The secular ceremony was led by the Celebrant, Alison Timms. Firstly his mother’s ashes were interred, followed by Peter’s coffin.

Then five of the grandchildren each read out a verse from Peter’s favourite poem, that he had had read to him by his father. Its philosophy is sometimes summarised by the saying “Eat, Drink and be merry, for tomorrow we die”, but there is also an element of the Latin maxim Carpe diem – sieze the day, and in this repect that is exactly what Peter did.

The position of the grave site, overlooking St. Olaf's

Alison Timms leads the graveside ceremony, with Peggy seated, with stick & blanket.

The grandchildren circulated with small baskets containing sprigs of rosemary and flower petals, and those present were invited to drop them onto the coffin.


There were a number of written tributes, some read out at the gathering at Morwenstow, other sent later.

The following was sent by Peter’s great friend, Dr. Jonathan Penrose, who was unable to attend due to transport problems, and is probably the one that deserves most attention, as it reveals his own personal slant on Peter’s career. Perhaps the last word should go to him…

In Memoriam: Peter Hugh Clarke 1933 –  2014:  

Peter Clarke was a very good friend of mine for over 60 years. Amazingly, over that long period of time I cannot recall a single cross word between us. We first met in the early 1950s as members of the same chess teams, particularly the Essex county team, but also the London University team for a short period of time. 

In those days (the early to mid 1950s) there seemed to be a comparative paucity of ambitious young chess players in England, so it was our good fortune that we were often selected to play for England in the prestigious chess Olympiads, played in different countries every two years. It was a wonderful experience for both of us. 

I think it was the Olympiad held in Moscow in 1956 which stood out as Peter’s most successful tournament of this kind. The English team reached 8th place overall at the end, a fine performance for its time. Peter’s contribution was a magnificent 79% (scoring 7 wins, 5 draws and no losses). 

The other members of the team including myself thought that the standard of Peter’s play had progressed very well, and that future selection of Peter’s place on the English team was likely to be assured for many years to come.  

In retrospect, it would become clear that Peter’s standard of play had just about reached its peak at this time, and that he performed well back in England in tournaments in 1957 and 1958.  

I was personally impressed by a game he played and won against Alexander in the 1957 British Championship.
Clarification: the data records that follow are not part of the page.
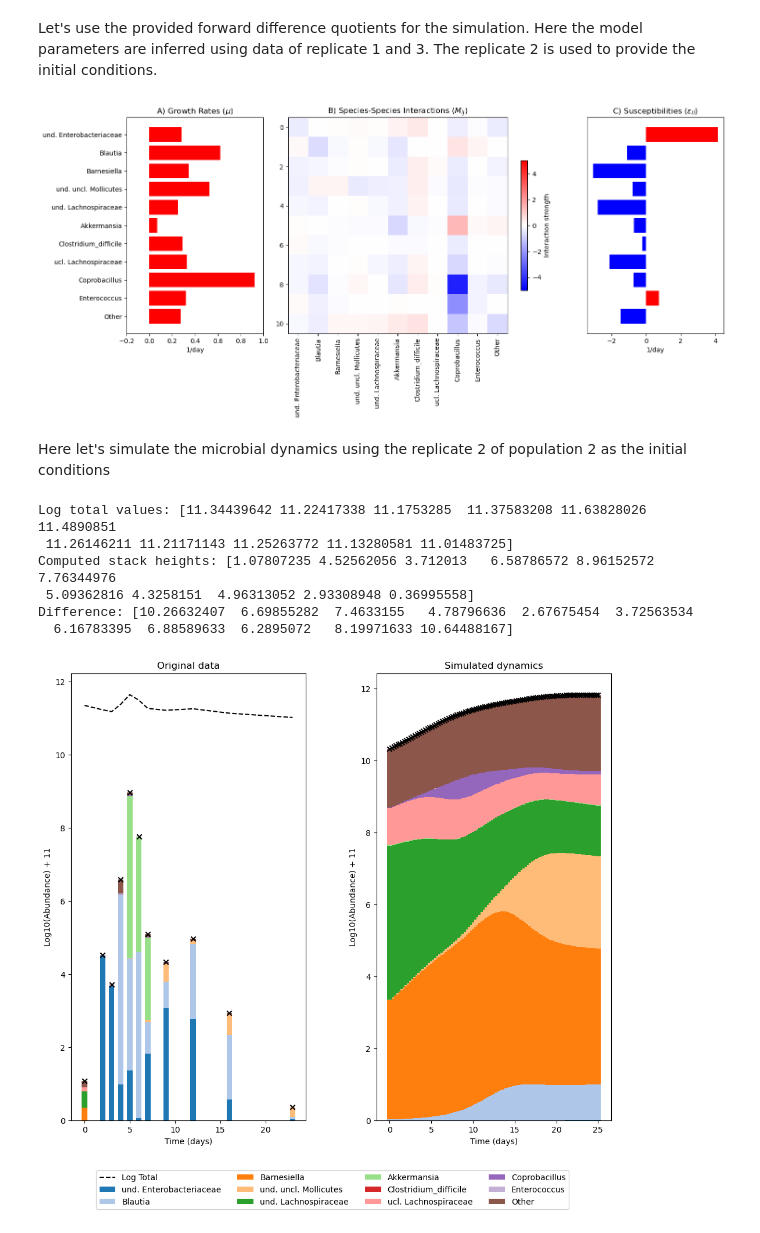
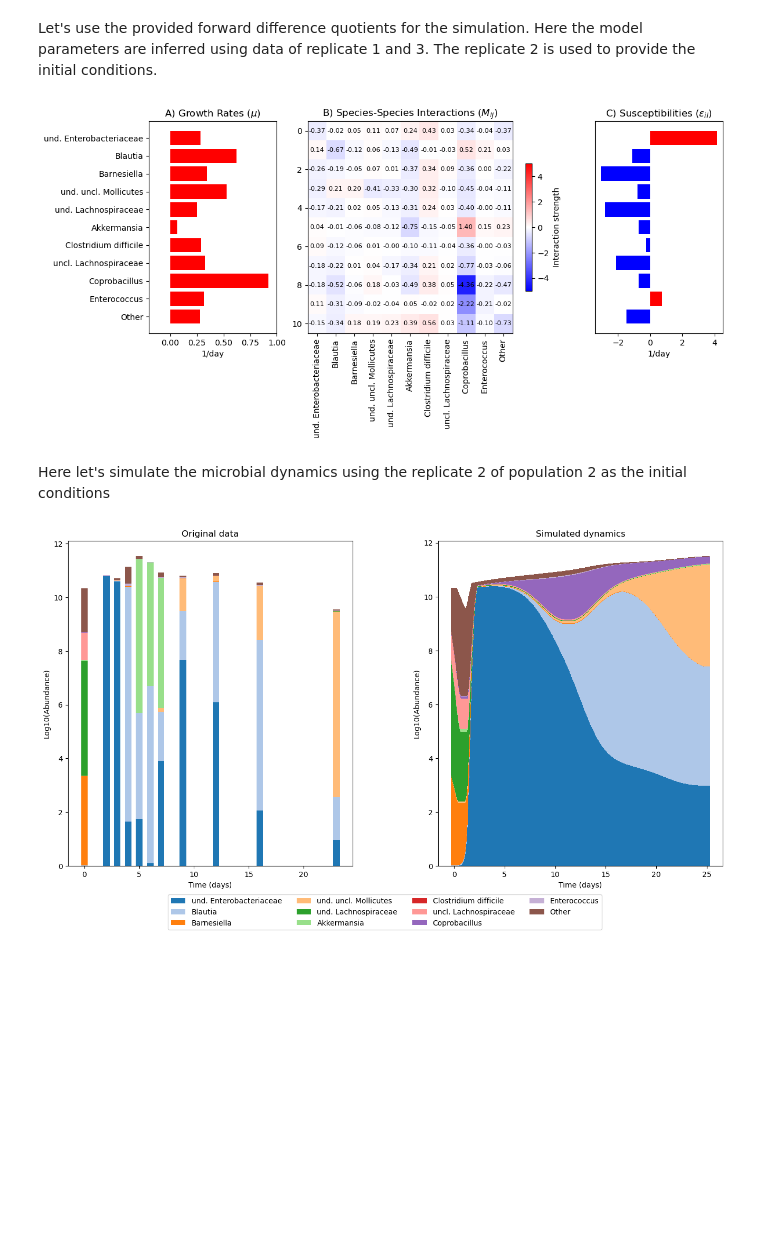
Before and after one commit to BOYANGLI233/gLV-model-implementation, a Jupyter notebook: notebook/gLV_fit.ipynb, the cells around one changed output. Drawn from its saved outputs; the diff is of its cells as text; code cells hidden in the pictures; blank space fills up the shorter version.

```diff
--- a/notebook/gLV_fit.ipynb
+++ b/notebook/gLV_fit.ipynb
@@ -120,12 +122,22 @@ Solve the parameters analyticall via matrix operations:
 # Define the parameter matrix as theta
 theta_1 = gLV.compute_theta(F_data_1, Y_data_1, D_lmd)  # Calculate theta using the formula
 
-species = F.index.to_list()
+species = F_df.index.to_list()
 species[0] = 'und. Enterobacteriaceae'
 species[3] = 'und. uncl. Mollicutes'
 species[4] = 'und. Lachnospiraceae'
-species[7] = 'ucl. Lachnospiraceae'
-parameter_matrix_1 = pd.DataFrame(theta_1, index=F.index, columns=species + ['Growth', 'Susceptibility'])  # Create a DataFrame for the parameter matrix
+species[6] = 'Clostridium difficile'
+species[7] = 'uncl. Lachnospiraceae'
+
+current_order = species
+desired_order = ['Barnesiella', 'und. Lachnospiraceae', 'uncl. Lachnospiraceae', 'Other', 'Blautia',
+                   'und. uncl. Mollicutes', 'Akkermansia', 'Coprobacillus', 'Clostridium difficile',
+                   'Enterococcus', 'und. Enterobacteriaceae']
+
+# Reorder the species in theta_1 according to the order
+theta_1 = gLV.reorder_para_matrix(theta_1, current_order, desired_order)
+
+parameter_matrix_1 = pd.DataFrame(theta_1, index=desired_order, columns=desired_order + ['Growth', 'Susceptibility'])  # Create a DataFrame for the parameter matrix
 display(parameter_matrix_1)  # Display the parameter matrix
-# parameter_matrix_1.to_csv('../dataset/parameter_matrix_1.csv', index=True)  # Save the parameter matrix to a CSV file
+parameter_matrix_1.to_csv('../dataset/parameter_matrix_1.csv', index=True)  # Save the parameter matrix to a CSV file
 # %% [output]
@@ -205,31 +218,27 @@ theta_3 = gLV.compute_theta(F_data_3, Y_data_3, D_lmd)  # Calculate theta for th
 mu = theta_3[:, -2]
 M = theta_3[:, :-2]
 epsilon = theta_3[:, -1]
-fig_3 = gLV.plot_model_parameters(mu, M, epsilon, species)
+fig_3 = gLV.plot_model_parameters(mu, M, epsilon, current_order)
 # fig_3.savefig('../figure/model_para_3.svg')
 plt.show()
 # %% [output]
-[figure, old version]
+[figure, new version]
 # %% [markdown]
 Here let's simulate the microbial dynamics using the replicate 2 of population 2 as the initial conditions
 # %%
 # Define initial conditions and time span
-x0 = Y['4_0.0'].to_list()[:-2] # population 2 -> no pathogen, antibiotic perturbation at day 0
-t_span = [0, 25]
-t = np.linspace(0, 25, 100)
+t_span = (0, 25)
+t = np.linspace(0, 25, 1000)
 perturb = 1
-x_sim = gLV.gLV_simulation(t_span, t, x0, mu, M, epsilon, perturb)  # Simulate the microbial dynamics
+# orig_data = Y_data_2[:-2, 40:51]  # Original data for population 3
+orig_data = Y_data_2[:-2, 25:36]  # Original data for population 2
+# orig_data = Y_data_2[:-2, 36:40]  # Original data for population 1
+orig_time = all_time[3].astype(np.float64)
+x0 = orig_data[:, 0]  # Initial conditions based on the original data
+perturb_start_end = (0, 2)  # No perturbation in this simulation
 
-orig_data = Y_data_2[:, 25:36]  # Original data for the first 25 time points
-orig_time = all_time[3].astype(float)
-
-fig_4 = gLV.plot_simulation(species, orig_data, orig_time, x_sim, t)  # Plot the simulation results
+x_sim = gLV.gLV_simulation(t_span, t, x0, mu, M, epsilon, perturb, perturb_start_end=perturb_start_end)  # Simulate the microbial dynamics
+fig_4 = gLV.plot_simulation(species, orig_data, orig_time, x_sim, t) # Plot the simulation results
 plt.show()
 # %% [output]
-Log total values: [11.34439642 11.22417338 11.1753285  11.37583208 11.63828026 11.4890851
- 11.26146211 11.21171143 11.25263772 11.13280581 11.01483725]
-Computed stack heights: [1.07807235 4.52562056 3.712013   6.58786572 8.96152572 7.76344976
- 5.09362816 4.3258151  4.96313052 2.93308948 0.36995558]
-Difference: [10.26632407  6.69855282  7.4633155   4.78796636  2.67675454  3.72563534
-  6.16783395  6.88589633  6.2895072   8.19971633 10.64488167]
-[figure, old version]
+[figure, new version]
```
Also changed, not shown: parts of 8 cells of this notebook, 11 other files.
Hugh Alexander was widely regarded as England’s strongest chess player since the end of the Second World War, and this game was somehow symbolic that a younger generation of players might be beginning to supersede the older ones.  

However, at about this time, Peter also started to display a budding talent for writing books on chess, and eventually wrote some classic works in the genre. This was fine, but I felt that in so doing, he might have made himself less prepared to play chess as aggressively as he had done formerly. As a result, he tended to become more “drawish” in his play, and therefore began to relinquish the chance to win a big chess tournament.  

In later years, Peter began to show a great interest in solving chess problems. This is an area of chess where the supreme subtleties of the game can best be explored. Peter was a good solver and played in a few problem solving competitions, I believe just for fun. 

On personal visits to Chapel House over the years, I remember the great pleasure of discussing with Peter the beauty of some modern and classical chess problems – and such memories in turn will remind me of how much I will miss him in the future. 

Jonathan Penrose